Activity: In the listing below, locate the lines bearing the word "html". Copy every one of them.
[Opening Data supplied section]
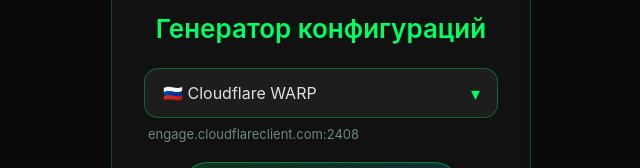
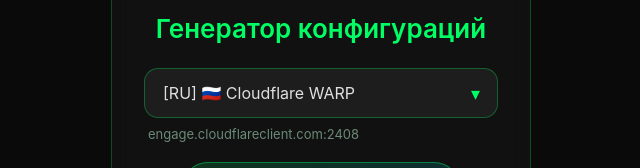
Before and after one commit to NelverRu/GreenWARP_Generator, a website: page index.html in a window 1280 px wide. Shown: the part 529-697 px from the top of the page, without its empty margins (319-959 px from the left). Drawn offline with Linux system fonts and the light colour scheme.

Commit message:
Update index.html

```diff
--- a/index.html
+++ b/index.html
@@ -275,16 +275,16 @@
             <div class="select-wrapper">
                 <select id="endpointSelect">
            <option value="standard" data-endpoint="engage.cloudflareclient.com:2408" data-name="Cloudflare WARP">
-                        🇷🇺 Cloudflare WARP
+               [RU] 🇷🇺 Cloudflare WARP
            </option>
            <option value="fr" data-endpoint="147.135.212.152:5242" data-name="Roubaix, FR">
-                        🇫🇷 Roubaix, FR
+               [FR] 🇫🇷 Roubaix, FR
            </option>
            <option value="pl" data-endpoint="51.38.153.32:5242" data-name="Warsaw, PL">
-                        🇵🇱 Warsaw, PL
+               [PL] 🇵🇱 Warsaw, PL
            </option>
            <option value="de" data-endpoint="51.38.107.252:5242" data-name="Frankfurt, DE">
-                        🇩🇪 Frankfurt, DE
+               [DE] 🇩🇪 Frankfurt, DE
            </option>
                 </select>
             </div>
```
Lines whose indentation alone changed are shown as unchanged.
[Closing Data supplied section]
[Opening Data supplied section]
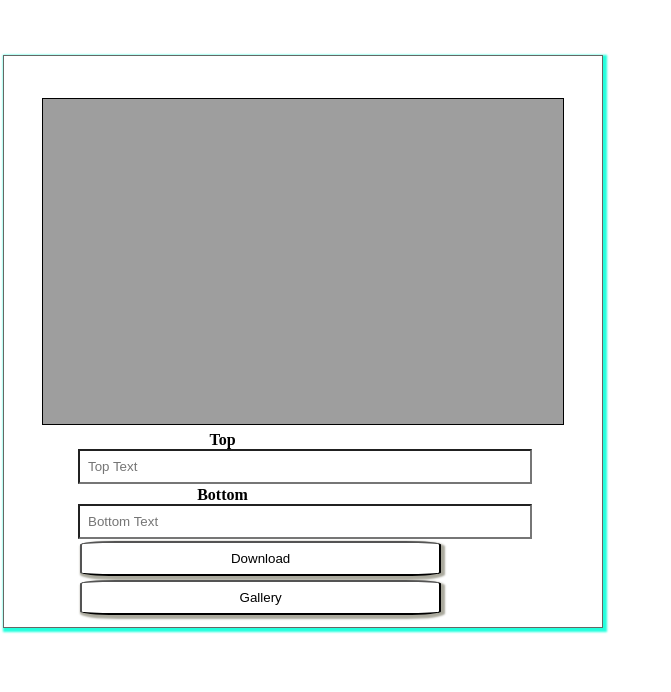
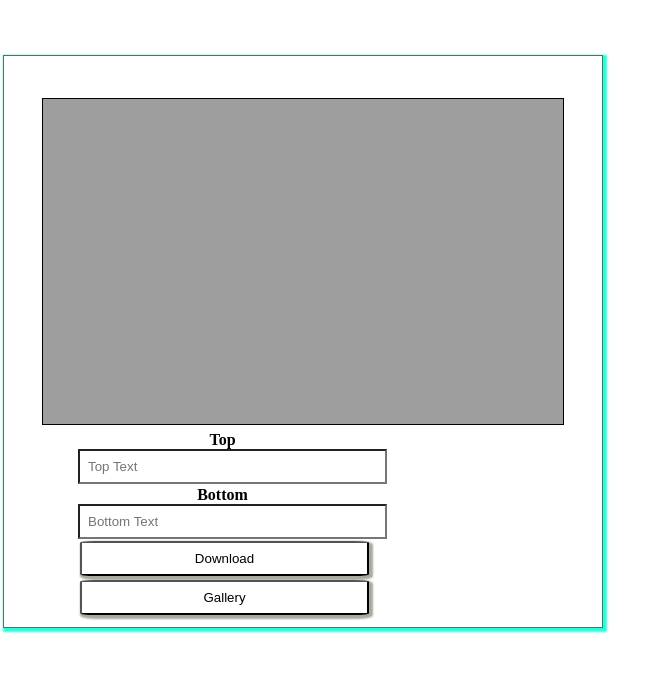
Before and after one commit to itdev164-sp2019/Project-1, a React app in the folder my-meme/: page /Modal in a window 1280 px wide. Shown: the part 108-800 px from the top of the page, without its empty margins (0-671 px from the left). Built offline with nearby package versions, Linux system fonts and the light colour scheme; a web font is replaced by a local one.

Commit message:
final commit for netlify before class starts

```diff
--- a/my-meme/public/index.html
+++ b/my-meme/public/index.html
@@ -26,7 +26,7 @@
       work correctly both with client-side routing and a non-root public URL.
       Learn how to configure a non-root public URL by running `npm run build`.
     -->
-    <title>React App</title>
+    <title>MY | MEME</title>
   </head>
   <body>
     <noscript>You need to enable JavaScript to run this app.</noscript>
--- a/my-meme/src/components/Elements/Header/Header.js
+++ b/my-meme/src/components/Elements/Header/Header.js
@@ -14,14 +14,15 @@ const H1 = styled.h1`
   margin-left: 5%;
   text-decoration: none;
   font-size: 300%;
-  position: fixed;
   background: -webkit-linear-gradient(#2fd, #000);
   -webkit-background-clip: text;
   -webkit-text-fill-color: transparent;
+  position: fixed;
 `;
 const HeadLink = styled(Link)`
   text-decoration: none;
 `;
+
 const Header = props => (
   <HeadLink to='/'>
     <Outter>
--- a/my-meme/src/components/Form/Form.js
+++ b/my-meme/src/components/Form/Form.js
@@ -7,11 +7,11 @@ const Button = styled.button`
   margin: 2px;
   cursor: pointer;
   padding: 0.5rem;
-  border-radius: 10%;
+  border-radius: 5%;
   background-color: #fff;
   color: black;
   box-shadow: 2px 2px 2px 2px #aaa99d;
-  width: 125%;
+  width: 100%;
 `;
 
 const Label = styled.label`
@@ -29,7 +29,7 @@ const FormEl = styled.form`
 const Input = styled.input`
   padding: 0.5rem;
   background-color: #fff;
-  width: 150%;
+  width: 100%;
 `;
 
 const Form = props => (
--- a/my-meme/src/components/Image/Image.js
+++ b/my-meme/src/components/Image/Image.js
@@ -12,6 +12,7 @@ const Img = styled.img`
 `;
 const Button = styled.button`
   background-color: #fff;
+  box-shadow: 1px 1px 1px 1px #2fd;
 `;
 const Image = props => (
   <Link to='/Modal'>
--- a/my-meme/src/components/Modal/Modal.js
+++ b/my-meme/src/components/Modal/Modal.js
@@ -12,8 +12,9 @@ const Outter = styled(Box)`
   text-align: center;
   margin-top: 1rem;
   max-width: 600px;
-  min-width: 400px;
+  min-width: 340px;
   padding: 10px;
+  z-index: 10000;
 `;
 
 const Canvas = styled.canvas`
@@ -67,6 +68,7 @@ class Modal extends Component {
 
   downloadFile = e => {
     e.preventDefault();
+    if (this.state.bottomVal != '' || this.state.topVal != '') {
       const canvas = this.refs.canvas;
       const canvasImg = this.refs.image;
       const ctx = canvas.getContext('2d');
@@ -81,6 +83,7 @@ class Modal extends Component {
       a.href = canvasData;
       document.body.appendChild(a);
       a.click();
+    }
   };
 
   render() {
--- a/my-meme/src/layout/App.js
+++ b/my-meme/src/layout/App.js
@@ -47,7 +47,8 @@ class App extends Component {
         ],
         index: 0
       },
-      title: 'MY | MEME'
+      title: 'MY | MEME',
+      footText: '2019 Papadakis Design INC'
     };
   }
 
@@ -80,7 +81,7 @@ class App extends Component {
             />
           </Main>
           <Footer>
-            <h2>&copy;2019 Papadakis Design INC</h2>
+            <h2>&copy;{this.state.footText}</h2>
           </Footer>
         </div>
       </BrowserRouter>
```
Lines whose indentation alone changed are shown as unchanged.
[Closing Data supplied section]
[Opening Data supplied section]
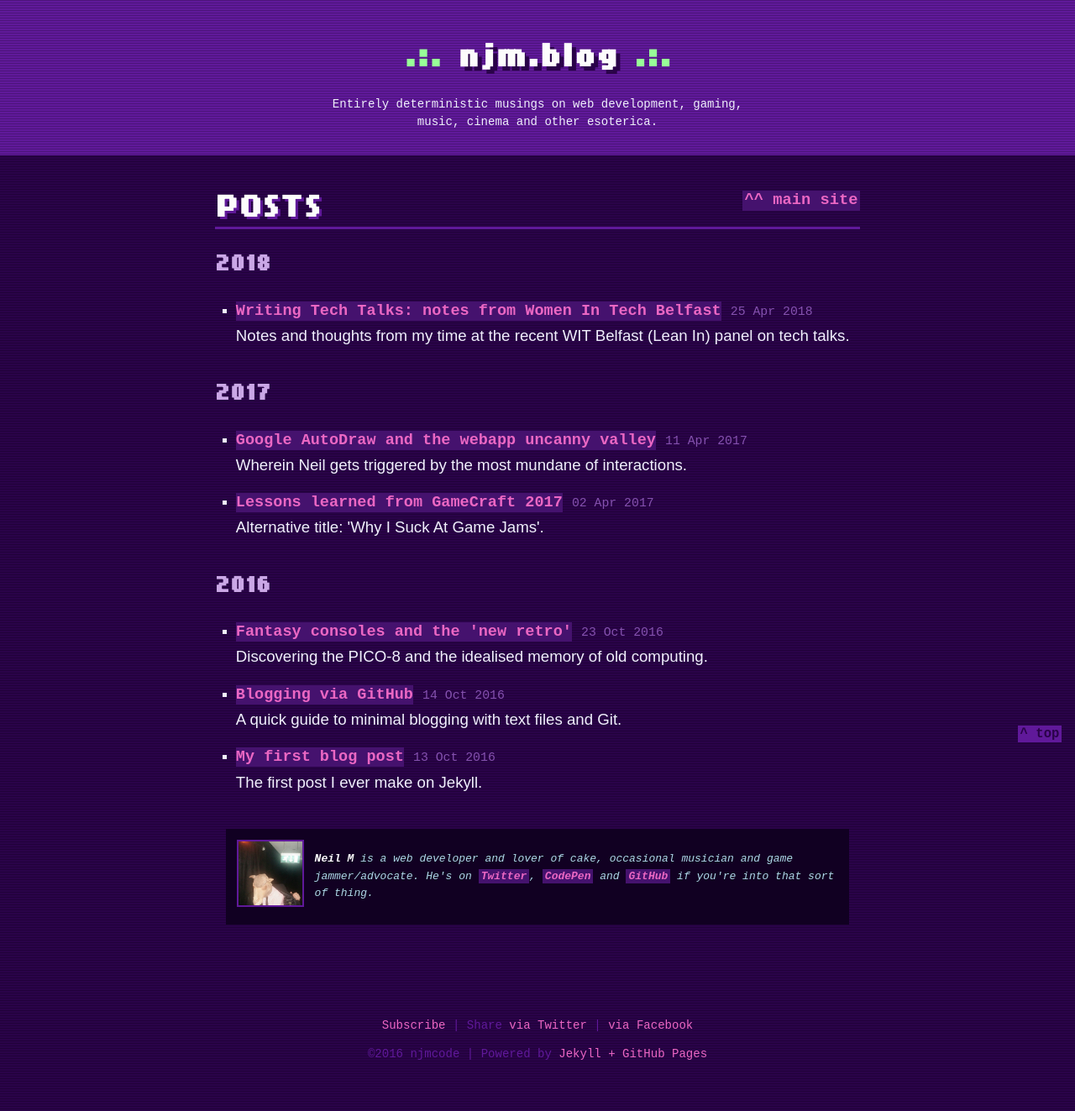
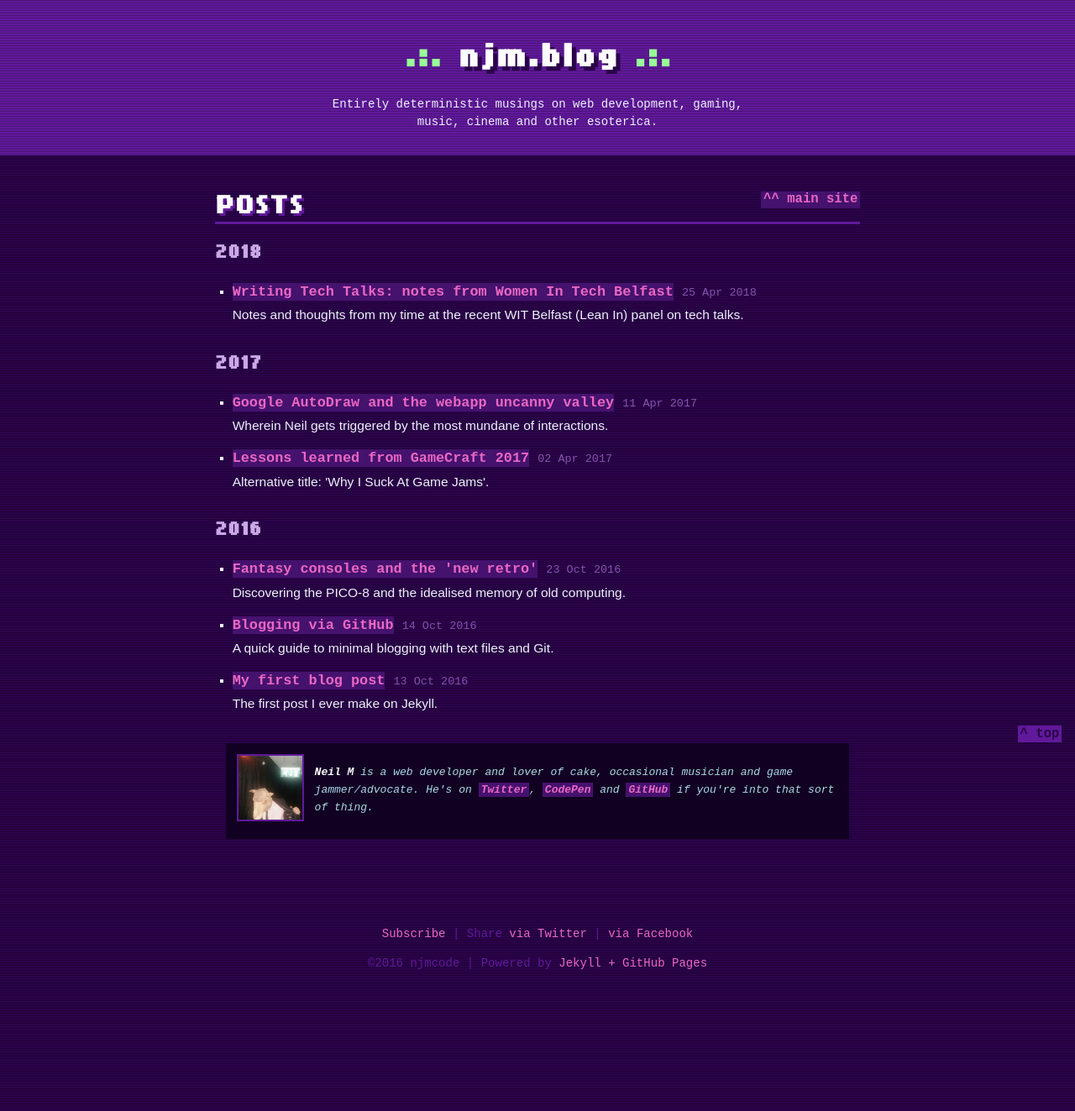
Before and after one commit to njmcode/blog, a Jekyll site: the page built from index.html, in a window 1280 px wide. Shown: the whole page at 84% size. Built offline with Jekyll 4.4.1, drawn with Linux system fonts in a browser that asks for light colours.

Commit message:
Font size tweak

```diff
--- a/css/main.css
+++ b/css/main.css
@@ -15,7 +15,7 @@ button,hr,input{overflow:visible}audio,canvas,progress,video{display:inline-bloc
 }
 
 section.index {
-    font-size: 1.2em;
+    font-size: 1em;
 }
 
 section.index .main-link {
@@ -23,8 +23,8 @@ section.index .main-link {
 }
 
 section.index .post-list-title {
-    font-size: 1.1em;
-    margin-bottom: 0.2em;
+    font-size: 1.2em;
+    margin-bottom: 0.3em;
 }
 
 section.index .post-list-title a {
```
[Closing Data supplied section]
Answer below:
Before and after one commit to NelverRu/GreenWARP_Generator, a website: page index.html in a window 1280 px wide. Shown: the part 529-697 px from the top of the page, without its empty margins (319-959 px from the left). Drawn offline with Linux system fonts and the light colour scheme.
Update index.html
--- a/index.html
+++ b/index.html
--- a/my-meme/public/index.html
+++ b/my-meme/public/index.html
Before and after one commit to njmcode/blog, a Jekyll site: the page built from index.html, in a window 1280 px wide. Shown: the whole page at 84% size. Built offline with Jekyll 4.4.1, drawn with Linux system fonts in a browser that asks for light colours.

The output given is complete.